"Programs such as UT-Austin's will be more common in the future," Dr. King said. Many professors, like her, have no experience outside of research-oriented universities, "and so it's often hard for us to prepare students, through traditional academic training, to be anything but clones of ourselves."

Some faculty members and students have expressed concern that such classes take the place of more substantive courses within a student's field of study.

"What we hear sometimes from students is the tendency of their faculty to say 'I'd rather see you working the archives or in the lab,' " Dr. Cherwitz said. "That's something I find problematic. We've tried to show people in departments what we're doing, hoping if they see what we are doing from the inside that it will fight the perceptions."

But many students seem to think they're doing something right. More than 1,200 students recently sought enrollment in the program, which had space for 625, officials said. Eighty-three of the university's academic departments, from pharmacy to history to musical arts, are represented in the student body.

The mix of students from different disciplines is another strength, students and teachers say.

The program started when Dr. Cherwitz, in charge of rhetoric in UT's communications department, saw an unmet need. Professors were calling to ask whether their graduate students who needed help communicating could sneak into his undergraduate public speaking course.

"The program just made sense," Dr. Cherwitz said.

Dr. Reed left a tenure track position for a nontenured job in the program. Her specialty is educational psychology and learning cognition, and students lavish praise on her.

The woman who is known for grading papers on airplanes and e-mailing students with suggestions at 3 a.m. said her passion comes from a desire to teach students that holders of doctorates can benefit the world outside the ivory tower.
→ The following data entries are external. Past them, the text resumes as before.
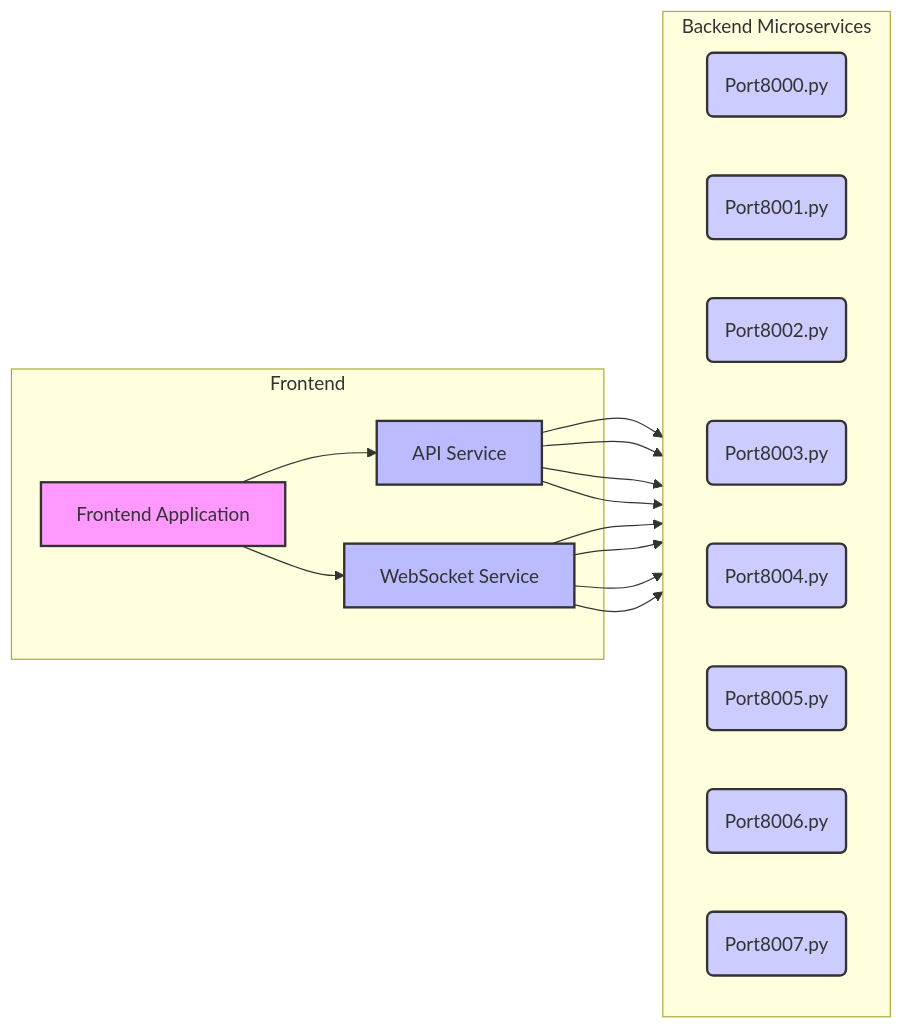
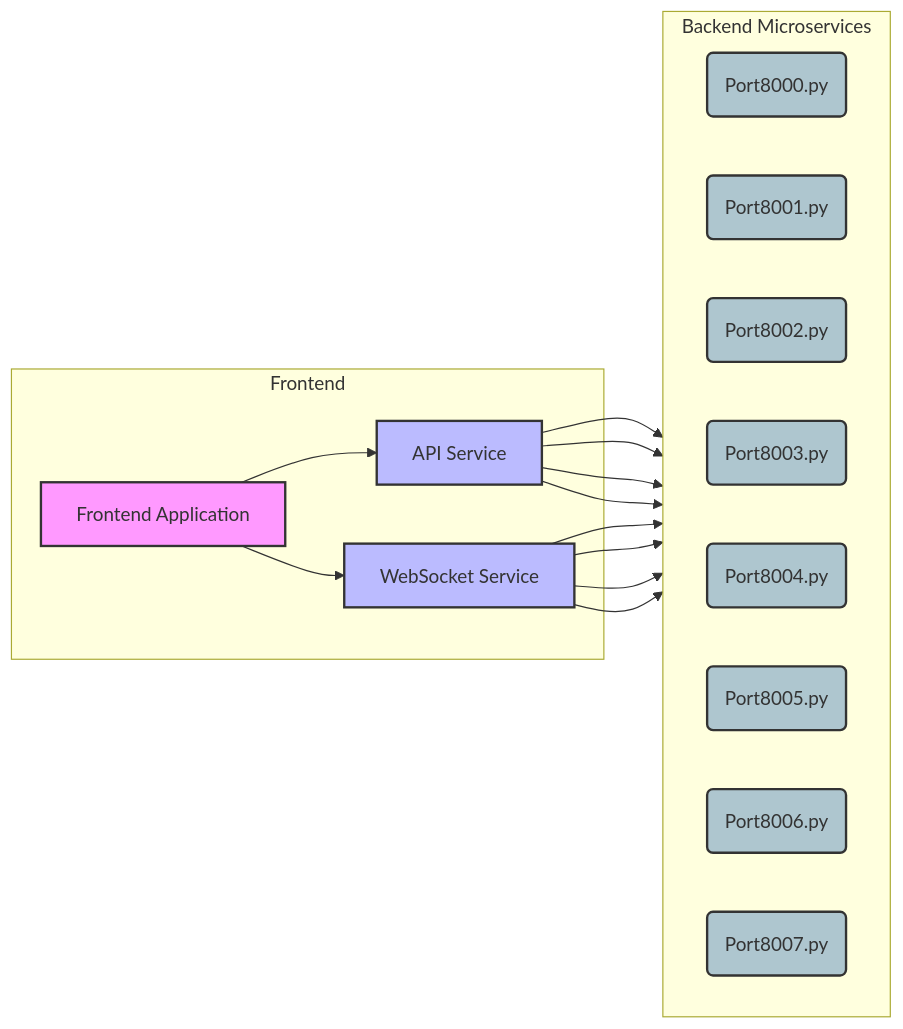
Before and after one commit to chaitanyamurarka/trading_platform_v11: the first of 2 diagrams in README.md, drawn with Mermaid.

````diff
--- a/README.md
+++ b/README.md
@@ -95,31 +95,31 @@
 ```mermaid
 graph LR
     subgraph Frontend
         F[Frontend Application] --> FA[API Service]
         F --> FW[WebSocket Service]
     end
 
     subgraph Backend Microservices
         direction LR
         FA --> B0(Port8000.py)
         FA --> B1(Port8001.py)
         FW --> B2(Port8002.py)
         FW --> B3(Port8003.py)
         FA --> B4(Port8004.py)
         FA --> B5(Port8005.py)
         FW --> B6(Port8006.py)
         FW --> B7(Port8007.py)
     end
 
     style F fill:#f9f,stroke:#333,stroke-width:2px
     style FA fill:#bbf,stroke:#333,stroke-width:2px
     style FW fill:#bbf,stroke:#333,stroke-width:2px
-    style B0 fill:#ccf,stroke:#333,stroke-width:2px
-    style B1 fill:#ccf,stroke:#333,stroke-width:2px
-    style B2 fill:#ccf,stroke:#333,stroke-width:2px
-    style B3 fill:#ccf,stroke:#333,stroke-width:2px
-    style B4 fill:#ccf,stroke:#333,stroke-width:2px
-    style B5 fill:#ccf,stroke:#333,stroke-width:2px
-    style B6 fill:#ccf,stroke:#333,stroke-width:2px
-    style B7 fill:#ccf,stroke:#333,stroke-width:2px
+    style B0 fill:#AEC6CF,stroke:#333,stroke-width:2px
+    style B1 fill:#AEC6CF,stroke:#333,stroke-width:2px
+    style B2 fill:#AEC6CF,stroke:#333,stroke-width:2px
+    style B3 fill:#AEC6CF,stroke:#333,stroke-width:2px
+    style B4 fill:#AEC6CF,stroke:#333,stroke-width:2px
+    style B5 fill:#AEC6CF,stroke:#333,stroke-width:2px
+    style B6 fill:#AEC6CF,stroke:#333,stroke-width:2px
+    style B7 fill:#AEC6CF,stroke:#333,stroke-width:2px
 ```
````
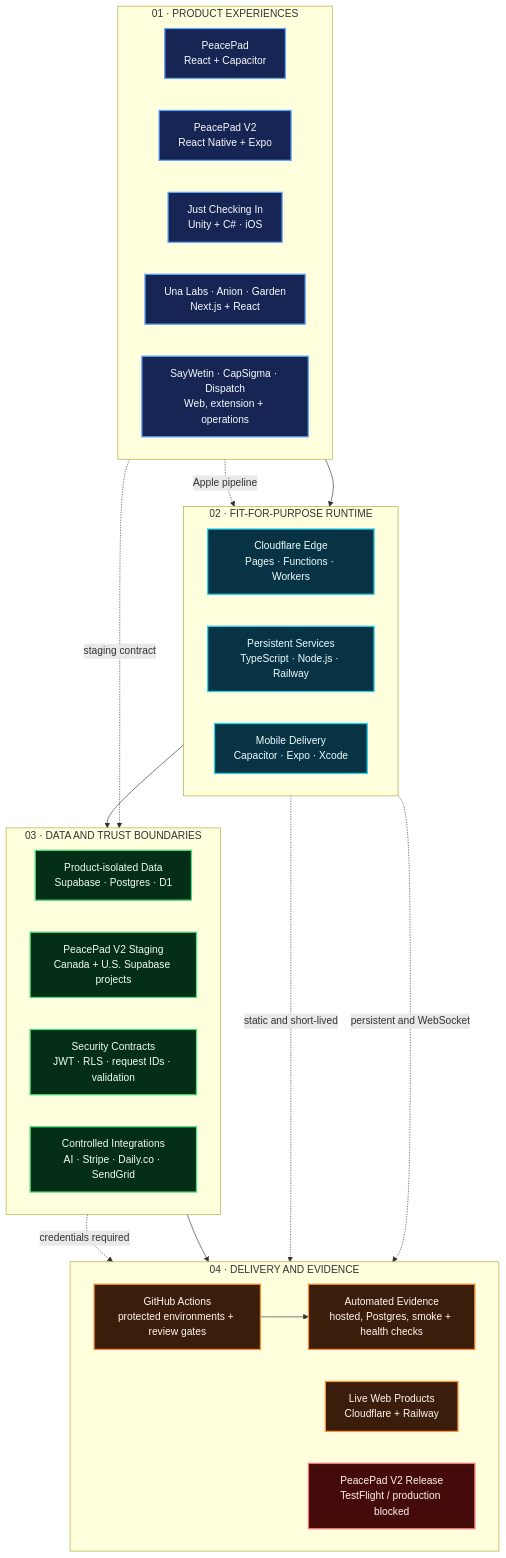
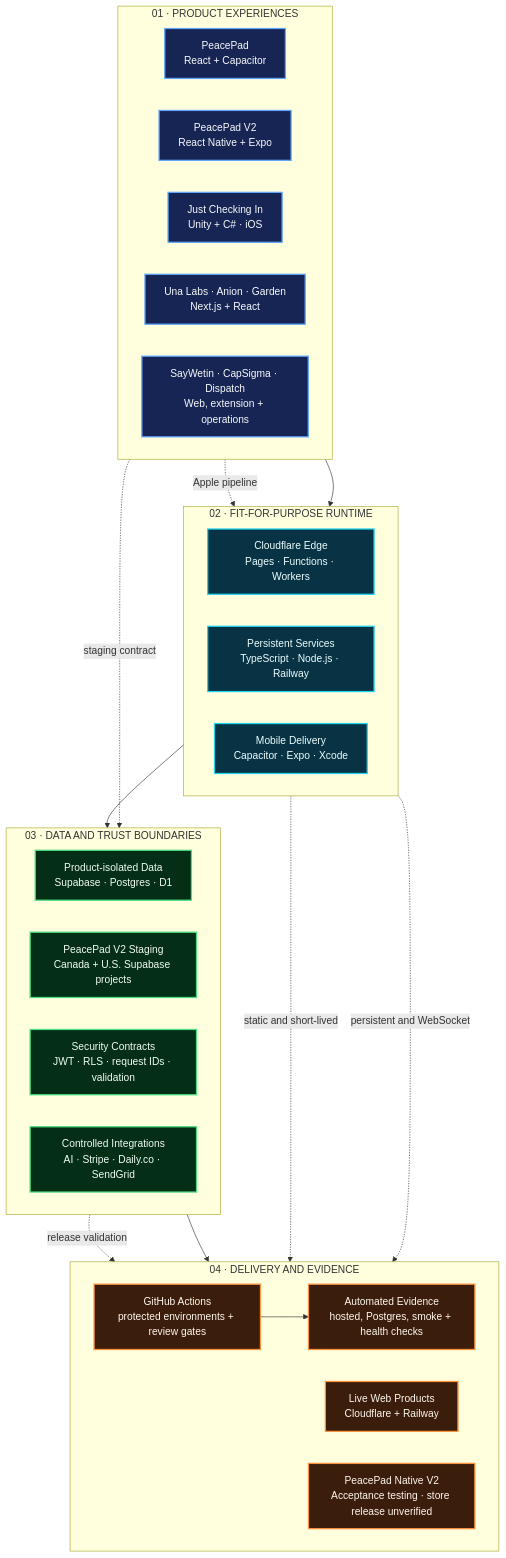
Before and after one commit to fefejiro/fefejiro: the diagram in README.md, drawn with Mermaid. The commit also changed other lines of this file, not shown here.

First line of the commit message:
Fix GitHub business contact, PeacePad status, and verified portfolio links (#7)

````diff
--- a/README.md
+++ b/README.md
@@ -91,57 +91,57 @@
 ```mermaid
 flowchart TB
     subgraph EXPERIENCE["01 · PRODUCT EXPERIENCES"]
         direction LR
         FAMILY["PeacePad<br/>React + Capacitor"]
         NATIVE["PeacePad V2<br/>React Native + Expo"]
         GAME["Just Checking In<br/>Unity + C# · iOS"]
         WEB["Una Labs · Anion · Garden<br/>Next.js + React"]
         OPS["SayWetin · CapSigma · Dispatch<br/>Web, extension + operations"]
     end
 
     subgraph RUNTIME["02 · FIT-FOR-PURPOSE RUNTIME"]
         direction LR
         EDGE["Cloudflare Edge<br/>Pages · Functions · Workers"]
         API["Persistent Services<br/>TypeScript · Node.js · Railway"]
         MOBILE["Mobile Delivery<br/>Capacitor · Expo · Xcode"]
     end
 
     subgraph TRUST["03 · DATA AND TRUST BOUNDARIES"]
         direction LR
         DATA["Product-isolated Data<br/>Supabase · Postgres · D1"]
         REGIONS["PeacePad V2 Staging<br/>Canada + U.S. Supabase projects"]
         SECURITY["Security Contracts<br/>JWT · RLS · request IDs · validation"]
         SERVICES["Controlled Integrations<br/>AI · Stripe · Daily.co · SendGrid"]
     end
 
     subgraph DELIVERY["04 · DELIVERY AND EVIDENCE"]
         direction LR
         CI["GitHub Actions<br/>protected environments + review gates"]
         PROOF["Automated Evidence<br/>hosted, Postgres, smoke + health checks"]
         LIVE["Live Web Products<br/>Cloudflare + Railway"]
-        BLOCKED["PeacePad V2 Release<br/>TestFlight / production blocked"]
+        RELEASE["PeacePad Native V2<br/>Acceptance testing · store release unverified"]
     end
 
     EXPERIENCE --> RUNTIME
     RUNTIME --> TRUST
     TRUST --> DELIVERY
 
     NATIVE -. staging contract .-> REGIONS
     GAME -. Apple pipeline .-> MOBILE
     EDGE -. static and short-lived .-> LIVE
     API -. persistent and WebSocket .-> LIVE
-    REGIONS -. credentials required .-> BLOCKED
+    REGIONS -. release validation .-> RELEASE
     CI --> PROOF
 
     classDef product fill:#172554,stroke:#60A5FA,color:#F8FAFC,stroke-width:2px;
     classDef runtime fill:#083344,stroke:#22D3EE,color:#ECFEFF,stroke-width:2px;
     classDef trust fill:#052E16,stroke:#4ADE80,color:#F0FDF4,stroke-width:2px;
     classDef delivery fill:#3B1D0B,stroke:#FB923C,color:#FFF7ED,stroke-width:2px;
     classDef blocked fill:#450A0A,stroke:#F87171,color:#FEF2F2,stroke-width:2px;
 
     class FAMILY,NATIVE,GAME,WEB,OPS product;
     class EDGE,API,MOBILE runtime;
     class DATA,REGIONS,SECURITY,SERVICES trust;
     class CI,PROOF,LIVE delivery;
-    class BLOCKED blocked;
+    class RELEASE delivery;
 ```
````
Does that mean all Ph.D.s need to set their sights on corporate America?

Mr. Erard said no. Sure, he would love his coming job hunt to land him a tenure-track position - it would seem natural for someone who couldn't leave college after four years because he had "too many unanswered questions."

But as an "intellectual entrepreneur," he is open to alternatives.

"The ideal job is any institutional space - it could be a university, a corporation or a freakin' monastery," he said.

And, he said, he's no longer intimidated at the idea of telling potential employers that he went to graduate school for the pure love of learning.

"It's a challenge to try and make an argument for why . . . knowledge matters more than money," said Mr. Erard, whose educational loans total the value of the average executive's sport utility vehicle.

That kind of thinking, his instructors said, is exactly why businesses need Mr. Erard more than he needs them.